Last night I couldn’t sleep. I was exhausted. I had one of those days where I felt ineffectual and frustrated and all too hyper aware of every single thing in the universe. I went home and went to yoga and tried to calm my mind but it wouldn’t stop. During shavasana I couldn’t quit running “I could have been a better mom” scenarios through my head.  Those always lead to the “I could have been a better partner” scenarios. Then as I laid there waiting for sleep the mother load of scenarios “How could I have saved Casey” went through my head. And I couldn’t quit hearing Chris’s call in my head.

“He’s gone H. Casey’s gone”.

Which brought me to today. Today is the 2 year anniversary since Robin Williams checked out. No one knows exactly why. That’s how these things work. But one thing that irritated me greatly out of the media at that time, was this phrasing; “Now mental illness has a face”.

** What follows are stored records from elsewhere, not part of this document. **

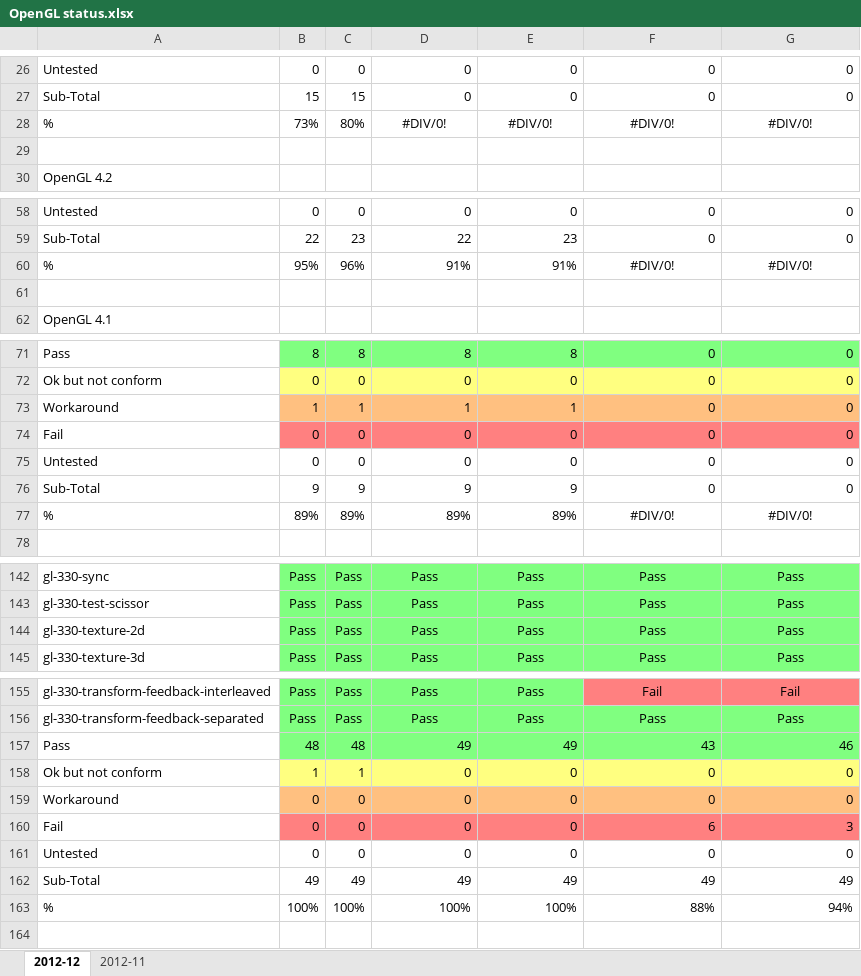
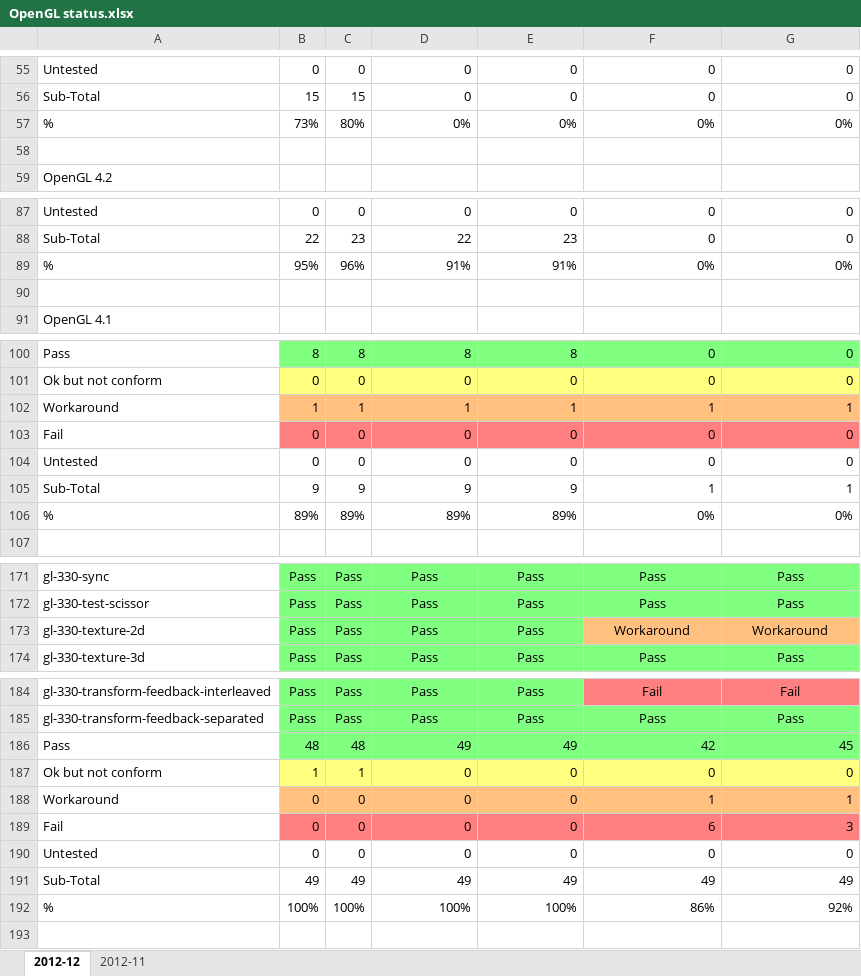
Before and after one commit to g-truc/website, an Excel workbook: doc/OpenGL status.xlsx, sheet 2012-12, drawn as a sheet; only a part is shown, gaps mark what is left out; values as stored, in another font and other column widths than the file's, no borders; charts and pictures not drawn; addresses are those after the commit; the diff covers the shown part only; the diff names each change by its address in the sheet, - before the commit and + after, or states it on an @@ line.

```diff
--- a/doc/OpenGL status.xlsx (sheet 2012-12)
+++ b/doc/OpenGL status.xlsx (sheet 2012-12)
-D57: #DIV/0!
+D57: 0%
-D57:G57 alignment: center
+D57:G57 alignment: right
-E57: #DIV/0!
+E57: 0%
-F57: #DIV/0!
+F57: 0%
-G57: #DIV/0!
+G57: 0%
-F89: #DIV/0!
+F89: 0%
-F89:G89 alignment: center
+F89:G89 alignment: right
-G89: #DIV/0!
+G89: 0%
-F102: 0
+F102: 1
-G102: 0
+G102: 1
-F105: 0
+F105: 1
-G105: 0
+G105: 1
-F106: #DIV/0!
+F106: 0%
-F106:G106 alignment: center
+F106:G106 alignment: right
-G106: #DIV/0!
+G106: 0%
-F173: Pass
+F173: Workaround
-F173:G173 fill: #80FF80
+F173:G173 fill: #FFC080
-G173: Pass
+G173: Workaround
-F186: 43
+F186: 42
-G186: 46
+G186: 45
-F188: 0
+F188: 1
-G188: 0
+G188: 1
-F192: 88%
+F192: 86%
-G192: 94%
+G192: 92%
```
Also changed, not shown: 29 added rows, 6 edited cells and cell formats elsewhere in this sheet, formulas that keep their value, charts or pictures, 3 other files.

Man, that elicited a giant ‘fuck you’ out of me at the time.

Mental illness has a million faces every day. I guarantee if you are reading this, you know someone who has been affected by: depression. anxiety. bi-polar disorder. suicidal thoughts or attempts. schizophrenia. or some other disorder in a long line of disorders that affect human beings.

If you zoom that lens out even further, we get to a much more complex study in human beings in general and the concept of “normal’. This is also what makes treating mental illness so damn tricky. That “normal” line.

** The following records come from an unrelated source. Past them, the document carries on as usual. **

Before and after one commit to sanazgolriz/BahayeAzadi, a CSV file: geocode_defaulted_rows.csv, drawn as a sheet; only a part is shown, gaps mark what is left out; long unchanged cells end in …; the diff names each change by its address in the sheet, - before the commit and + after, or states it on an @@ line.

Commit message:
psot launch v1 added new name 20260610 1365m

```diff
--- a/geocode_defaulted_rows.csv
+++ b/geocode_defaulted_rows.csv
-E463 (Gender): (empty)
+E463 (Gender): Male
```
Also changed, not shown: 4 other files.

So one day my friend and I were talking. And her and I are pretty much polar opposites on the emotions spectrum. And she had recently gotten upset to the point of tears about something and said “I think I had my bi-yearly cry” and I laughed and said, “and I had my second cry of the day!” So which of us is “normal”? Both? Neither?

This presents a problem, when recognizing the signs of certain situations. For instance, last year I was pretty severely, probably needed treatment, depressed. My life had imploded. I lost my mom and if you read my blog you know what a shit storm of emotional baggage that is. I lost my job. My career.  Man, I took that hard. I still do. I lost one of my best friends. My son moved out. And I carried a lot of guilt about all of those things individually. I pretty much spent last summer staring at my ceiling. What had I done to have all of those things land at the same time?  Why was the universe testing every possible limit of my will to LIVE. But every day I got out of bed. And I went to my new job. And I made dinner for my son. And I told myself, “You’re depressed, but you aren’t that depressed. You still get out of bed. Keep it together Smith”. A pretty “normal” reaction to my life’s events at the time. But that doesn’t mean I wasn’t off the “normal” spectrum.

I was that depressed. I should have seen a counselor. But instead I took trips I couldn’t afford and got out of this town and eventually, I could breathe again. Because I knew, from life’s experience, that it would get better. That it hurt like hell, but it would get better.

Casey didn’t have that life experience. He didn’t know that in a year his life would be different. That the things that were causing him so much pain, would be different eventually. I had JUST seen him. I had just held him in my arms, given him a big hug. I watched him walk with his dad into Best Buy a week or so after Christmas. I remember standing there in the parking lot. Tears in my eyes. Watching my former partner and my former “step son” walk into the store together. Happy tears. I missed them both so badly. But honestly felt like we were all in a good spot.  How do you know?  He was gone in less than three weeks. He would feel so badly, he would use his shotgun against his precious face and opt out.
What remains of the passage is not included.